I think my major stumbling block here is trying to convince a potential supervisor that I'm much better now healthwise and that what happened during the 1st attempt won't happen again. Putting a positive spin on my work experience and my past educational experience will definitely help.


Hi there comebackkid! I was lucky enough to get through my PhD in one go, but prior to that I dropped out of my BSc course three times due to mental health problems and had to re-start the year each time. I have bipolar disorder and it has played havoc with me, but like you it made me more determined and I got my PhD and am now doing a post-doc in bipolar disorder research, which I love. I just really wanted to encourage you to aim high and to keep going. My university were very understanding about my health problems during my BSc, MSc and PhD- even though I got through my PhD okay, there were wobbly bits! I have just recently been discharged after 3 months in hospital as a result of the bipolar and am about to start back at work in the next week or two, and the university and my supervisors have been pretty good about it all so far. I would just be honest- my PhD supervisor and my current supervisors all knew about the bipolar prior to me starting the positions and were still willing to give me a shot. Just make sure you have a good support network and are making use of any opportunties such as student counselling services, mental health advisors etc etc. With the right support and medical care you will be fine. Good luck!

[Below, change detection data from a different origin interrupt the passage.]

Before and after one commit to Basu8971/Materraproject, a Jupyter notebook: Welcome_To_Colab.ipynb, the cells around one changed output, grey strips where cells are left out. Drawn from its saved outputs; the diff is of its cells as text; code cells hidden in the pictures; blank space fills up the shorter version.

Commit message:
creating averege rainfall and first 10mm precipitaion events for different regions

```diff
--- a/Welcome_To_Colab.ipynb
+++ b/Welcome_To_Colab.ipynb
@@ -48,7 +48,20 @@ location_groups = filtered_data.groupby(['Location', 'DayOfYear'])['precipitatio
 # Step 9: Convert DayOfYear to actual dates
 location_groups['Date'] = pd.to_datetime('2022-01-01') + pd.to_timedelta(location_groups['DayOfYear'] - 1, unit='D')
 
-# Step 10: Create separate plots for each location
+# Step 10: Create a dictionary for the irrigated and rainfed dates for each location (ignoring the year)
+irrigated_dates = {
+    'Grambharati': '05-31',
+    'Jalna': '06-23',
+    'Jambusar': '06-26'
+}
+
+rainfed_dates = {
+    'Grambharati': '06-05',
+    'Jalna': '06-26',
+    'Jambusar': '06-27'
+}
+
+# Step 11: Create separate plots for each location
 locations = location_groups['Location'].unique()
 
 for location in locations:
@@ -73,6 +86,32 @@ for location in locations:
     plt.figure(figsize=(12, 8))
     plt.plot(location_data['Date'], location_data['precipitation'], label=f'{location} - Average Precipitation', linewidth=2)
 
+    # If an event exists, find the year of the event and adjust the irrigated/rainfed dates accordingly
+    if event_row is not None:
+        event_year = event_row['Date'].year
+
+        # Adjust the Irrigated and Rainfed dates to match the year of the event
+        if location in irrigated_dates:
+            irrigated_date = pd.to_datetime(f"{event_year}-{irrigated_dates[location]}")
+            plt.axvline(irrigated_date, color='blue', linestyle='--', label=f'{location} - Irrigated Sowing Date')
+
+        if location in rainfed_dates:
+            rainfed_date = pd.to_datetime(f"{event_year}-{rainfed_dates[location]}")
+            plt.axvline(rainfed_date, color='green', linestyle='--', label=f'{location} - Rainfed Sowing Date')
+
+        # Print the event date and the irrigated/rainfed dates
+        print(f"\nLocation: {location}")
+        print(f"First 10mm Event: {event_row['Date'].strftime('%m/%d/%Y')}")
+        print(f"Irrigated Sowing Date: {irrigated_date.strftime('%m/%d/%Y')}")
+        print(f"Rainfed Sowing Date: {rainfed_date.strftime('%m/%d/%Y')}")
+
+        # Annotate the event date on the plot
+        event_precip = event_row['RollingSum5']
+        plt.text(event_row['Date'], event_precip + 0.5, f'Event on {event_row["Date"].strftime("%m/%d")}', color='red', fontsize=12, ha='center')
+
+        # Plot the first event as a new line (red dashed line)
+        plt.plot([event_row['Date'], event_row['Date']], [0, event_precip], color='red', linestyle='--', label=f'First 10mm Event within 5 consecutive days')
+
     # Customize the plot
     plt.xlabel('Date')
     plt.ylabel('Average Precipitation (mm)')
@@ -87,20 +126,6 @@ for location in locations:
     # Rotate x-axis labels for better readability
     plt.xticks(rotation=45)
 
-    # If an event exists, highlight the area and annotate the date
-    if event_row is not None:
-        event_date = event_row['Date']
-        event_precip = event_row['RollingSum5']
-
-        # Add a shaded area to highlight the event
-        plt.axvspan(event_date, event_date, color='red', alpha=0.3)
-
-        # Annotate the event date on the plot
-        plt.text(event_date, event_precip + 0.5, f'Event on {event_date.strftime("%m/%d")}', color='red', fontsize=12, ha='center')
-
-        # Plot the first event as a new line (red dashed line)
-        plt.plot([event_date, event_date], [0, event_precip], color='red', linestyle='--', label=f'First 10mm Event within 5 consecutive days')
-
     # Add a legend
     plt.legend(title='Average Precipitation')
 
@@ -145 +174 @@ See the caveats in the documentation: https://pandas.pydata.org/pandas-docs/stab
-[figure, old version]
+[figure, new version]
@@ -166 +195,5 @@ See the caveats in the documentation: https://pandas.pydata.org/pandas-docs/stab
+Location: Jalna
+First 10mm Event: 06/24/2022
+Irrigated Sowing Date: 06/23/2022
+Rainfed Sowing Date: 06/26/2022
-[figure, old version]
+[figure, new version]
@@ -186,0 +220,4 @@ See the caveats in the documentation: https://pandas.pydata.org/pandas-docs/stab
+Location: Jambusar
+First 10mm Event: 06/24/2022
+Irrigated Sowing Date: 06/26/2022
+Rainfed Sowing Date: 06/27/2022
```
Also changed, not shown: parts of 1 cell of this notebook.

KB


Hi TheComebackKid, I recommend that you read an article titled " A word to the struggling PhD student" and the story of a Professor titled
"Monica A. Coleman's Story of Mental Illness". They are all available on the Web. I hope this can help you take a wise decision. Good luck.


Hi all,

Thanks for all of your replies - they've been very encouraging and supportive. It's given me the confidence to apply for a couple of PhD projects advertised on here. Plus, I told my manager at work about my plans and he's given me an academic contact to make a speculative application to.

Fingers crossed!